=== THE INPUT ===

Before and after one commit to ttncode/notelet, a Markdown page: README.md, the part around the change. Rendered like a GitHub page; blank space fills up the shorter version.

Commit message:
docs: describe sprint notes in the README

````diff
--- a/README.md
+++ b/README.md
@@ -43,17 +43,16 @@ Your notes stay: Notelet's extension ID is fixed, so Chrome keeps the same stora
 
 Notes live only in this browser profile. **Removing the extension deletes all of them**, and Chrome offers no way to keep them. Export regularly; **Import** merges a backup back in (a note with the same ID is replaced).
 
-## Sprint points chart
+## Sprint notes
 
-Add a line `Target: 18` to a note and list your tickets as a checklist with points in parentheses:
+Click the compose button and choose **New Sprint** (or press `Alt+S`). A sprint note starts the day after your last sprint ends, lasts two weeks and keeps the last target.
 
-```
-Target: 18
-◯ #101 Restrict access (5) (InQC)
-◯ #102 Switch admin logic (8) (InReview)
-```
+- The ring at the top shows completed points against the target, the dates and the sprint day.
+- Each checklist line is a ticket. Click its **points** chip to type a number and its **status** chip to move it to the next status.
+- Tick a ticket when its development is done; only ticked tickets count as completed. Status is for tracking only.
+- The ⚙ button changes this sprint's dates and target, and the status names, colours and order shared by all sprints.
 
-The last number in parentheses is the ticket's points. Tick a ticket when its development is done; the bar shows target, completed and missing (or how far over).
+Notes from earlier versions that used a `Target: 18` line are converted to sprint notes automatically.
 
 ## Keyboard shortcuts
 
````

===

— YOUR INSTRUCTIONS —
Line by line, retype all of the entries.

— ANSWER FOR THIS EXERCISE —
Before and after one commit to ttncode/notelet, a Markdown page: README.md, the part around the change. Rendered like a GitHub page; blank space fills up the shorter version.

Commit message:
docs: describe sprint notes in the README

````diff
--- a/README.md
+++ b/README.md
@@ -43,17 +43,16 @@ Your notes stay: Notelet's extension ID is fixed, so Chrome keeps the same stora
 
 Notes live only in this browser profile. **Removing the extension deletes all of them**, and Chrome offers no way to keep them. Export regularly; **Import** merges a backup back in (a note with the same ID is replaced).
 
-## Sprint points chart
+## Sprint notes
 
-Add a line `Target: 18` to a note and list your tickets as a checklist with points in parentheses:
+Click the compose button and choose **New Sprint** (or press `Alt+S`). A sprint note starts the day after your last sprint ends, lasts two weeks and keeps the last target.
 
-```
-Target: 18
-◯ #101 Restrict access (5) (InQC)
-◯ #102 Switch admin logic (8) (InReview)
-```
+- The ring at the top shows completed points against the target, the dates and the sprint day.
+- Each checklist line is a ticket. Click its **points** chip to type a number and its **status** chip to move it to the next status.
+- Tick a ticket when its development is done; only ticked tickets count as completed. Status is for tracking only.
+- The ⚙ button changes this sprint's dates and target, and the status names, colours and order shared by all sprints.
 
-The last number in parentheses is the ticket's points. Tick a ticket when its development is done; the bar shows target, completed and missing (or how far over).
+Notes from earlier versions that used a `Target: 18` line are converted to sprint notes automatically.
 
 ## Keyboard shortcuts
 
````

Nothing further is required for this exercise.